From day-to-day we all hear about pension funds and provident funds however, do we really know what these are and what the underlying fundamental differences are between them so that when deciding upon a retirement fund which one should be taken out?

A pension fund will pay out a fixed amount per month upon retirement at the respective age (65 in South Africa) until death. A pension fund works in a way in which a small percentage of one’s net salary is paid into a collective fund and that individual will pay up to the retirement date.  Upon transferring between different companies along one’s life so too can pension funds be transferred.  Upon redemption a maximum of 33.3% can be taken as a lump sum of cash and a minimum of 66.65 will be paid as pensions.

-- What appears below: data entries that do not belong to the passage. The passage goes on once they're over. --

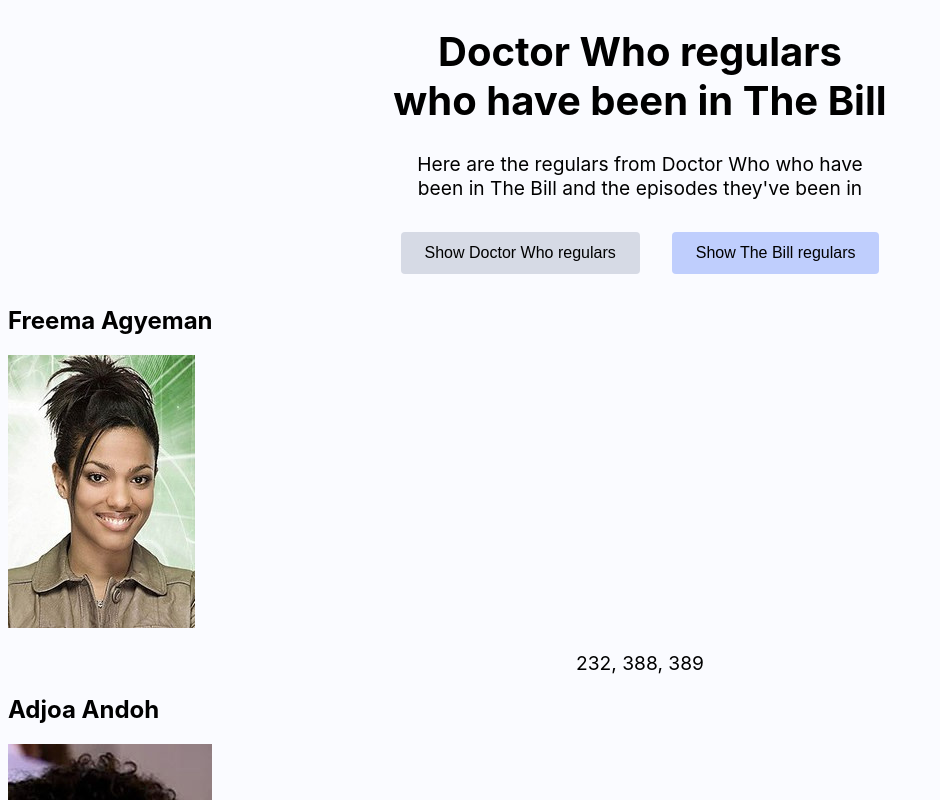
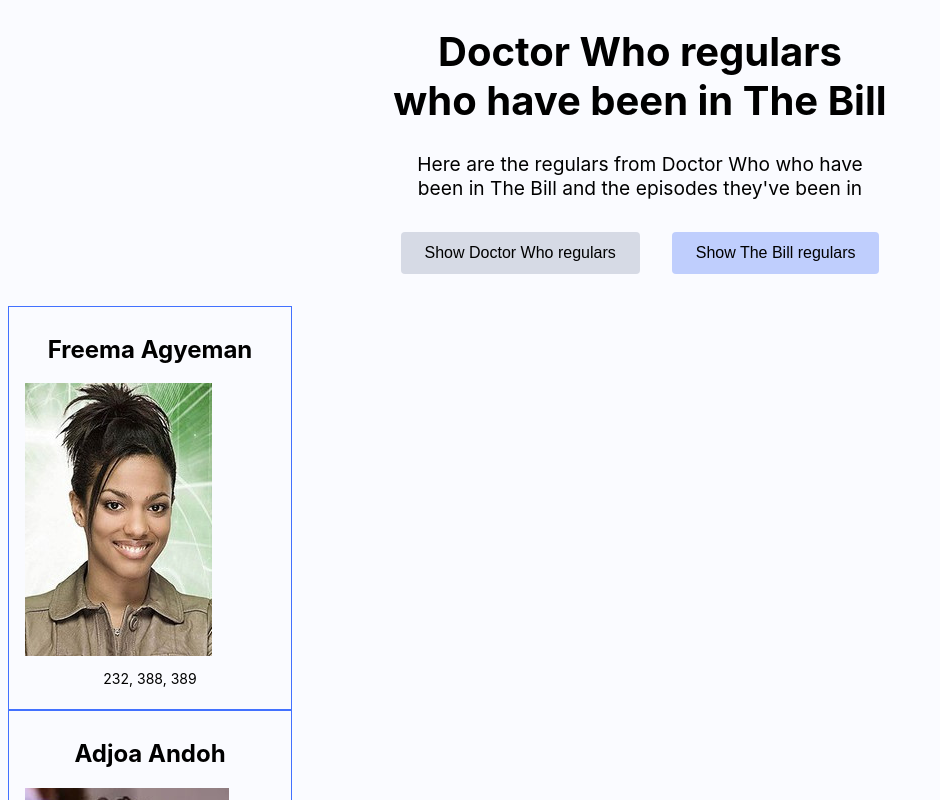
Before and after one commit to nicm42/doctor-who-and-the-bill, a React (Vite) app: page / in a window 1280 px wide. Both pictures are taken after a click on the button "Show Doctor Who regulars". Shown: the top 800 px of the page, without its empty margins (0-940 px from the left). Built offline with nearby package versions, Linux system fonts and the light colour scheme.

Commit message:
Styled cards

```diff
--- a/src/components/Card.jsx
+++ b/src/components/Card.jsx
@@ -1,4 +1,5 @@
 import PropTypes from 'prop-types';
+import './Card.scss';
 
 function Card({ name, imgsrc, imgalt, episodes }) {
   const imageURL = `assets/${imgsrc}`;
--- /dev/null
+++ b/src/components/Card.scss
@@ -0,0 +1,15 @@
+.card {
+  border: 1px solid var(--card-border);
+  border-radius: --border-radius;
+  max-width: 250px;
+  padding: 0.5rem 1rem;
+}
+
+.card--name {
+  font-size: 1.5rem;
+  text-align: center;
+}
+
+.card--episodes {
+  font-size: 0.875rem;
+}
--- a/src/index.scss
+++ b/src/index.scss
@@ -1,11 +1,23 @@
 :root {
+  // Colours
+  --body-background: hsl(225deg 93% 99%);
+  --button-background: hsl(225deg 93% 87%);
+  --button-background-hover: hsl(225deg 93% 78%);
+  --button-background-disabled: hsl(225deg 23% 87%);
+  --card-border: hsl(225deg 100% 63%);
+
+  // Others
+  --border-radius: 0.25em;
+
   font-family: Inter, system-ui, Avenir, Helvetica, Arial, sans-serif;
-  --body-background: hsl(225, 93%, 99%);
-  --button-background: hsl(225, 93%, 87%);
-  --button-background-hover: hsl(225, 93%, 78%);
-  --button-background-disabled: hsl(225, 23%, 87%);
 }
 
 body {
   background-color: var(--body-background);
 }
+
+img {
+  display: block;
+  max-width: 100%;
+  object-fit: cover;
+}
```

A provident fund is very similar to a pension fund in that monthly payments are paid to a collective fund. The main things that separate the two are: the full amount of the provident fund can be redeemed as cash upon retirement, part of the provident fund is redeemable when one is in between jobs and upon disease or disability a provident fund will immediately start paying out and in the event of an early death the fund will pay out to the stipulated beneficiaries in the provident fund document, and if none are stipulated it will form part of the estate of the deceased and can be used to settle creditors in the event of sequestration of one’s estate.

To conclude it is in everyone’s best interest to hold both a pension fund and a provident fund for optimal retirement security as well as further tax advantages (will be discussed in later articles) due to the deductions for payments to such funds and to protect the connected persons in relation to yourself.